WHAT THE TASK ASKS: Across the entries below, the lines containing "with" should be counted and only their number returned.

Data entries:

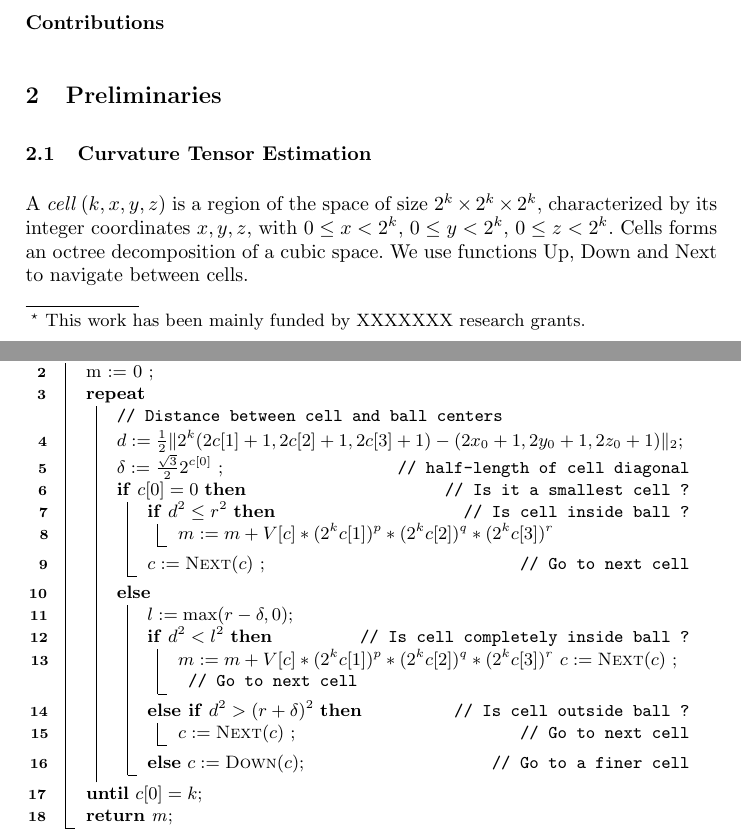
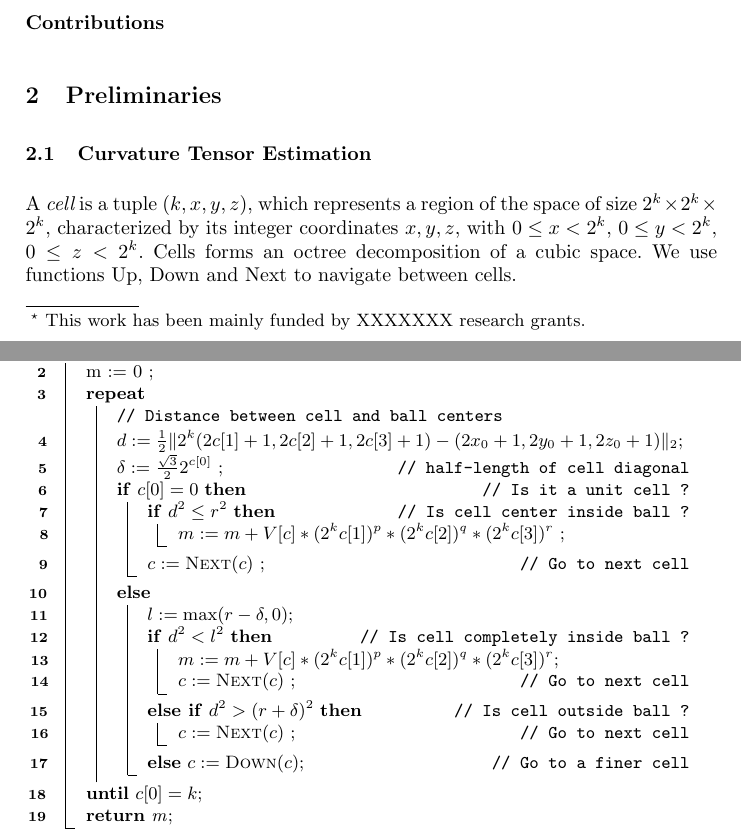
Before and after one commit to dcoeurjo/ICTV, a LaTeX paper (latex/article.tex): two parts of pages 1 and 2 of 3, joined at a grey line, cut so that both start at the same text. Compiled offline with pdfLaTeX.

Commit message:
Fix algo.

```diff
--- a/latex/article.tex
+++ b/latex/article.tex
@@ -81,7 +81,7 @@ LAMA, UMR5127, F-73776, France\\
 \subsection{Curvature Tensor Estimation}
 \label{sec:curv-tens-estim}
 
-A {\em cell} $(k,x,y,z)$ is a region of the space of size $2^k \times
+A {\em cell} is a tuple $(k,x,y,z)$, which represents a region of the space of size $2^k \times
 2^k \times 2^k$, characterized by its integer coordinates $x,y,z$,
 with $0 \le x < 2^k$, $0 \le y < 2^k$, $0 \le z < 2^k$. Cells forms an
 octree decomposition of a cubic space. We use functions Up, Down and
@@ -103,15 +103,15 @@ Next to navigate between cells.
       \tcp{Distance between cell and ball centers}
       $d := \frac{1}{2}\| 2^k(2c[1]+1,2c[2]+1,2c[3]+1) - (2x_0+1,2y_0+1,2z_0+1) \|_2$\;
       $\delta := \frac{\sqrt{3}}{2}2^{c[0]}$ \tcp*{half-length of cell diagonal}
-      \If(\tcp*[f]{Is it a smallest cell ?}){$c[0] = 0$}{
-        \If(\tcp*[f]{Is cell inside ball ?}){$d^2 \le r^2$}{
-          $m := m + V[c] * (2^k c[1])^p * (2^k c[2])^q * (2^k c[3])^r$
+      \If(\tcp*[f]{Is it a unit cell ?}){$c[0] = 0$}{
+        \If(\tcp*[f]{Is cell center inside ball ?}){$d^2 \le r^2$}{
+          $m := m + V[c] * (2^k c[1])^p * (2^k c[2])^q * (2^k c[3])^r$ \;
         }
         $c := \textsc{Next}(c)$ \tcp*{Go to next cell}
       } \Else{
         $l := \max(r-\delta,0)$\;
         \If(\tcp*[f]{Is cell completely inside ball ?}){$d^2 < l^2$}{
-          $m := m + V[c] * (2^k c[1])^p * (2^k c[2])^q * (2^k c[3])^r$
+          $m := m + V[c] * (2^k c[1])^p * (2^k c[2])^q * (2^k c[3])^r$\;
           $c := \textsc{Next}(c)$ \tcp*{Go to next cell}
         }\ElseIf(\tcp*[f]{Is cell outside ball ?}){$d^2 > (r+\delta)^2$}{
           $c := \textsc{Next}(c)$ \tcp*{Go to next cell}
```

---

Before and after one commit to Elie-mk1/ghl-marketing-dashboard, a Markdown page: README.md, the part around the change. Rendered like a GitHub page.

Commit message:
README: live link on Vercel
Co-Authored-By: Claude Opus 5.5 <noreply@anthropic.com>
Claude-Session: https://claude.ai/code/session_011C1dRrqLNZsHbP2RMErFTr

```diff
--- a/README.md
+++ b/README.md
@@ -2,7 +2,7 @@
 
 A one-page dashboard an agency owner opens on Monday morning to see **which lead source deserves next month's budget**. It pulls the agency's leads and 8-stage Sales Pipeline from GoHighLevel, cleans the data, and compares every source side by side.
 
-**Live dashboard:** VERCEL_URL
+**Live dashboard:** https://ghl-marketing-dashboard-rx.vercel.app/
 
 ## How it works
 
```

SOLVED PROBLEM: 2